No Secret Sins


“The character Of David was singularly rich in fine qualities, but it was also marked by a few flaring defects. One was, proneness to animal indulgence; another, the occasional absence of straightforwardness. These were the very defects which his children copied.” -- Matthew Henry

In the time when the kings go to war David stayed behind. We are not told why, but we are told that he did, an indication that he shouldn’t have. As the infamous story goes, this is when he sees Bathsheba cleansing herself from her time of monthly uncleanness. A time, he should have known, that made her particularly available for pregnancy. Dominated by lust, he enlists the aid of his agents to apprehend her for his indulgence. After the news of her pregnancy, a plan is devised and Joab is commissioned to bring her husband Uriah home from battle. The plan is simple: have the war-beaten Uriah spend an enjoyable night at home so that his wife’s pregnancy is welcomed and not suspicious news.

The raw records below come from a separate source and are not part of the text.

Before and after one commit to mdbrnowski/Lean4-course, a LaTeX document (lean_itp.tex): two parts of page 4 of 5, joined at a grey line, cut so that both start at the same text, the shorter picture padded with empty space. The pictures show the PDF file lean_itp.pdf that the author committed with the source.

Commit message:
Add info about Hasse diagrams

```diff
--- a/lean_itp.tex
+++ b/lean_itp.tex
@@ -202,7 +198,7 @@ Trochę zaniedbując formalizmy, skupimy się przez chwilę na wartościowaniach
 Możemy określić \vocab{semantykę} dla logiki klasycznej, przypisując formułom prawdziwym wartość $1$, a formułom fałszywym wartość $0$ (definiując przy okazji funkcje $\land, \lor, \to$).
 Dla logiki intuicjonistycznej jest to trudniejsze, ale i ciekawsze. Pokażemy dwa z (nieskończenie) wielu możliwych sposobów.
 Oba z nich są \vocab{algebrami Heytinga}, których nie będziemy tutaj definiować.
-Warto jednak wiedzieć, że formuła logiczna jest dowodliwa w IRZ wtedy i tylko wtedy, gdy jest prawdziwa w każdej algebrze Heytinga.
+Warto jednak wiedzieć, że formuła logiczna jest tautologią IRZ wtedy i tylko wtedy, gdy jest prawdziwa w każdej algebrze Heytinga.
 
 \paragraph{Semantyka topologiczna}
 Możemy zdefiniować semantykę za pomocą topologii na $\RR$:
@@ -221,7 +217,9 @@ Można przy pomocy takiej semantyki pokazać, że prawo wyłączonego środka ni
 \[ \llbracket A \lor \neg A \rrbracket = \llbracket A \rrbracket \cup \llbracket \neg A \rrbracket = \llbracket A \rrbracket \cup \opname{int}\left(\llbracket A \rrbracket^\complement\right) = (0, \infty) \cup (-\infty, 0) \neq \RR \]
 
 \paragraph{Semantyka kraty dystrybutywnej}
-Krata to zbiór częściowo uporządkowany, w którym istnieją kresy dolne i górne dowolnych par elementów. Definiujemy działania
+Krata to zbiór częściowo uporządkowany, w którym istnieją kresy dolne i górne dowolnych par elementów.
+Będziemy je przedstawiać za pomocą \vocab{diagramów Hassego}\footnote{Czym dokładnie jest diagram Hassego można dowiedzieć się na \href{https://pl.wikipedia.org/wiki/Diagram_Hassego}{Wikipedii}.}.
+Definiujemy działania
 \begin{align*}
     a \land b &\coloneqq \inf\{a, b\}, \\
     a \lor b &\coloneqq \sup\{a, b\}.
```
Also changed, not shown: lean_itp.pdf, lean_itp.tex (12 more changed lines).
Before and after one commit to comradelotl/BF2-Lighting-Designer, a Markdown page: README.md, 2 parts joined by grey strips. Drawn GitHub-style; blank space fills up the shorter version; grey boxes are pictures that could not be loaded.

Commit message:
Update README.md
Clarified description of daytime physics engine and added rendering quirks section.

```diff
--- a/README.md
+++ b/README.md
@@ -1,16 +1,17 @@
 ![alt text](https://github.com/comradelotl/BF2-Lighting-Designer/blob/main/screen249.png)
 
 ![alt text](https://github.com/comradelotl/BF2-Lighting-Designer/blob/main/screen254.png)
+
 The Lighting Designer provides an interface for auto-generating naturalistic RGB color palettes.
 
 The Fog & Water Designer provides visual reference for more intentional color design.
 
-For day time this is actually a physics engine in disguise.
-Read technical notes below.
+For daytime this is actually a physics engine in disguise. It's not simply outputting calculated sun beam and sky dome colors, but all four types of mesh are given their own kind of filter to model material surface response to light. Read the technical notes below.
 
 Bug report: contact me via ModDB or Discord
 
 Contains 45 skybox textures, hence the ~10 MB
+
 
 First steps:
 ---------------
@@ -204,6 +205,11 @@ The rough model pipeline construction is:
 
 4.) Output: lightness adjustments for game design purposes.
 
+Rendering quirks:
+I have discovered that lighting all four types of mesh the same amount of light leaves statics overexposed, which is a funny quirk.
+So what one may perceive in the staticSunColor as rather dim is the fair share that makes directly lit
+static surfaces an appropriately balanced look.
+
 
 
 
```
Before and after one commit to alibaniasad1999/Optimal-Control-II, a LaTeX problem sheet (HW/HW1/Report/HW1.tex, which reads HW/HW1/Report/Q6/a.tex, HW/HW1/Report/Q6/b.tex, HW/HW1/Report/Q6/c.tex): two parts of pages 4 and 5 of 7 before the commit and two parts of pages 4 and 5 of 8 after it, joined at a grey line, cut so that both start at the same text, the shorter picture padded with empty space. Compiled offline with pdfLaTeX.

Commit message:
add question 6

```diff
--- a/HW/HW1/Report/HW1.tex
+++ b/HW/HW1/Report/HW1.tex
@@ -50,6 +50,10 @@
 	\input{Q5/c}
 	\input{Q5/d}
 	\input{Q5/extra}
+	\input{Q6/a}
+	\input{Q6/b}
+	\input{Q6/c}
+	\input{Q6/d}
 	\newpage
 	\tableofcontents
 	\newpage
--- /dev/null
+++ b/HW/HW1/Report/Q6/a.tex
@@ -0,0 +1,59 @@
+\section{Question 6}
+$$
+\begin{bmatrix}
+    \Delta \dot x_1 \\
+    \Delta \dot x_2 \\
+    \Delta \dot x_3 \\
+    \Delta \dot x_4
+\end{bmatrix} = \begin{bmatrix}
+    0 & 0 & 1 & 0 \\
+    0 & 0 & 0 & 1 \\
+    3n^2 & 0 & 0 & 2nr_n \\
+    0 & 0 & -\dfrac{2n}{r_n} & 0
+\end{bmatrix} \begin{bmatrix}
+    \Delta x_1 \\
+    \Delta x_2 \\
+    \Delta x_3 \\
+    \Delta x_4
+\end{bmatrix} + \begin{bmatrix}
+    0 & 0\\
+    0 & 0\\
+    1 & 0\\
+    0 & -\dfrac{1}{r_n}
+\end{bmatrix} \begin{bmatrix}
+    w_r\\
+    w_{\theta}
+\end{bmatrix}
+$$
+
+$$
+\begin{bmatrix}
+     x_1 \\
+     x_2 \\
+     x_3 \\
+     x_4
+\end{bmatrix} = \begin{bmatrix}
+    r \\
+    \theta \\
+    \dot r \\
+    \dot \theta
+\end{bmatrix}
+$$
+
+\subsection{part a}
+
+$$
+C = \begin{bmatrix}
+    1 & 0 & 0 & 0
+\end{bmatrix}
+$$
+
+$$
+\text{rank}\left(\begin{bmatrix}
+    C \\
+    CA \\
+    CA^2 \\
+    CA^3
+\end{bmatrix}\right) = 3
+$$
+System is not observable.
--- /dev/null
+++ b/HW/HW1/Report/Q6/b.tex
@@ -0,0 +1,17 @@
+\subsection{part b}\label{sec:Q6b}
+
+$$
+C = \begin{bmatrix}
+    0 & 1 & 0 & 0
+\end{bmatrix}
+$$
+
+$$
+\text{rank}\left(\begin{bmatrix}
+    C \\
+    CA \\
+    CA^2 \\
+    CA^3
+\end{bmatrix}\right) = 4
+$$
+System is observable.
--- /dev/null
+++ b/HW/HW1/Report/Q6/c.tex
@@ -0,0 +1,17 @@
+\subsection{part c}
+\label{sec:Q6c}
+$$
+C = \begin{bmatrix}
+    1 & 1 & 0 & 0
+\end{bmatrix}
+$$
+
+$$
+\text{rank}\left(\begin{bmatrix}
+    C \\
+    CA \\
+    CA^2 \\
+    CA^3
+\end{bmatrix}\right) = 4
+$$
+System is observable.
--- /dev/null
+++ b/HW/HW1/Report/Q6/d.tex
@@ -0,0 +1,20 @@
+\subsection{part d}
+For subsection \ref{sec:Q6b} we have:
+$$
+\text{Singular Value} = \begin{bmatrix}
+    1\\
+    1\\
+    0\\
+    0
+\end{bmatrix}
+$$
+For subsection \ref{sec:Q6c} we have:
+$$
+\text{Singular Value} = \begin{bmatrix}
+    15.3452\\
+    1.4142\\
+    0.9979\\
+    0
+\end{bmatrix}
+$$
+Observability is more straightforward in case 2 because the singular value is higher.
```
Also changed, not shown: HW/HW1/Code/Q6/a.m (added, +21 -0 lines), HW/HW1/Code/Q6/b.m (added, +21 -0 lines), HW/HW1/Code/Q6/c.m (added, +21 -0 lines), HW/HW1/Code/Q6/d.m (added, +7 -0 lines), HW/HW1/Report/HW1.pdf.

But Uriah is an honorable man. After two nights of flattery and the offer of home, Uriah is determined not to partake of peacetime creature comforts while his men are at war.

Seeing no hope for his plan, David sends Uriah back to war with a letter for Joab, a letter that is Uriah’s death sentence. In the letter are instructions for Uriah to be sent to the frontlines of the most fierce fighting and then have the men back away from him. Instructions which must have been suspicious if not obvious to the other soldiers.

When David was told that Joab lead a group of men too close to the Ammonite walls, causing many of them to be struck with arrows, Joab reminds David that this was the cost of having Uriah killed. Not only were David’s hands guilty with Uriah’s murder, but he conscripted others into his fevered lusts, wrecking the lives of many with his “secret” sins.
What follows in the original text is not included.